--- What is expected ---
Return the data below unchanged, without images.

--- Record excerpts ---
:::
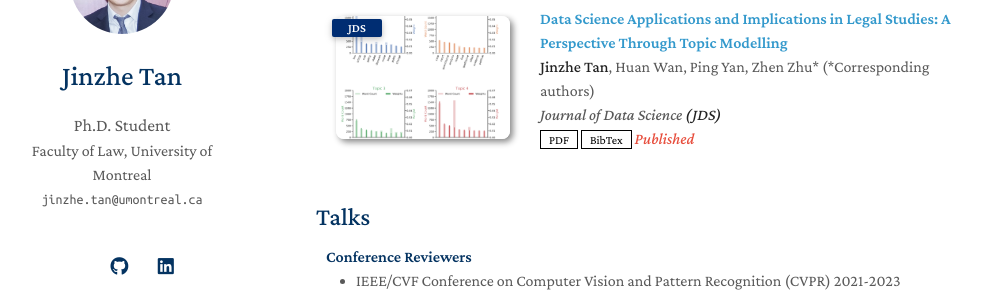
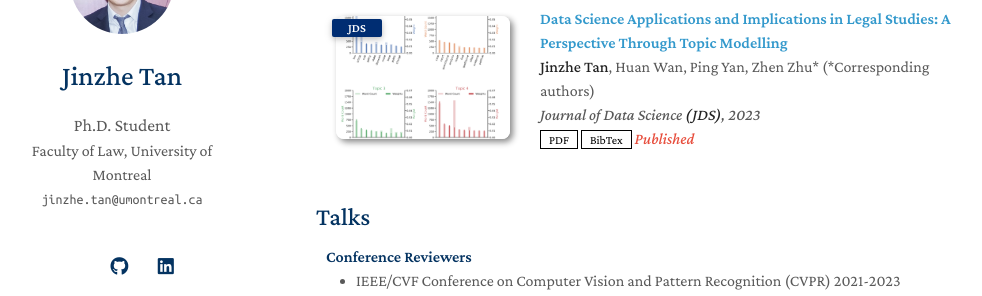
Before and after one commit to JinzheTan/jinzhetan.github.io, a Jekyll site: the page built from index.md, in a window 1280 px wide and 900 px high, scrolled down 1058 px. Shown: the part 154-450 px from the top of the window, without its empty margins (154-1136 px from the left). Built offline with Jekyll 4.4.1, drawn with Linux system fonts in a browser that asks for light colours; nearby versions of some CDN libraries; a style sheet for code colours, icons or effects is not loaded; our own code applies the rules of GitHub Pages for plain Markdown files.

Commit message:
Update publications.yml

```diff
--- a/_data/publications.yml
+++ b/_data/publications.yml
@@ -30,7 +30,7 @@ main:
   - title: "Data Science Applications and Implications in Legal Studies: A Perspective Through Topic Modelling"
     authors: "<strong>Jinzhe Tan</strong>, Huan Wan, Ping Yan, Zhen Zhu* (*Corresponding authors)"
     conference_short: "JDS"
-    conference: "Journal of Data Science <strong>(JDS)</strong>"
+    conference: "Journal of Data Science <strong>(JDS)</strong>, 2023"
     pdf: https://scholar.archive.org/work/h7obfd62njepfpd3avvpdv4bqy/access/wayback/https://jds-online.org/journal/JDS/article/1290/file/pdf
     bibtex: https://scholar.googleusercontent.com/scholar.bib?q=info:HrknmKEIi60J:scholar.google.com/&output=citation&scisdr=ClE0pcsGEKTS-e8b5-M:AFWwaeYAAAAAZl4d_-OgRqf3nw9vc7IphEF0sL8&scisig=AFWwaeYAAAAAZl4d_4YdLueOZUs8NGKepJgTcek&scisf=4&ct=citation&cd=-1&hl=en
     notes: "Published"
```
:::
--- Solution for this exercise ---
Before and after one commit to JinzheTan/jinzhetan.github.io, a Jekyll site: the page built from index.md, in a window 1280 px wide and 900 px high, scrolled down 1058 px. Shown: the part 154-450 px from the top of the window, without its empty margins (154-1136 px from the left). Built offline with Jekyll 4.4.1, drawn with Linux system fonts in a browser that asks for light colours; nearby versions of some CDN libraries; a style sheet for code colours, icons or effects is not loaded; our own code applies the rules of GitHub Pages for plain Markdown files.

Commit message:
Update publications.yml

```diff
--- a/_data/publications.yml
+++ b/_data/publications.yml
@@ -30,7 +30,7 @@ main:
   - title: "Data Science Applications and Implications in Legal Studies: A Perspective Through Topic Modelling"
     authors: "<strong>Jinzhe Tan</strong>, Huan Wan, Ping Yan, Zhen Zhu* (*Corresponding authors)"
     conference_short: "JDS"
-    conference: "Journal of Data Science <strong>(JDS)</strong>"
+    conference: "Journal of Data Science <strong>(JDS)</strong>, 2023"
     pdf: https://scholar.archive.org/work/h7obfd62njepfpd3avvpdv4bqy/access/wayback/https://jds-online.org/journal/JDS/article/1290/file/pdf
     bibtex: https://scholar.googleusercontent.com/scholar.bib?q=info:HrknmKEIi60J:scholar.google.com/&output=citation&scisdr=ClE0pcsGEKTS-e8b5-M:AFWwaeYAAAAAZl4d_-OgRqf3nw9vc7IphEF0sL8&scisig=AFWwaeYAAAAAZl4d_4YdLueOZUs8NGKepJgTcek&scisf=4&ct=citation&cd=-1&hl=en
     notes: "Published"
```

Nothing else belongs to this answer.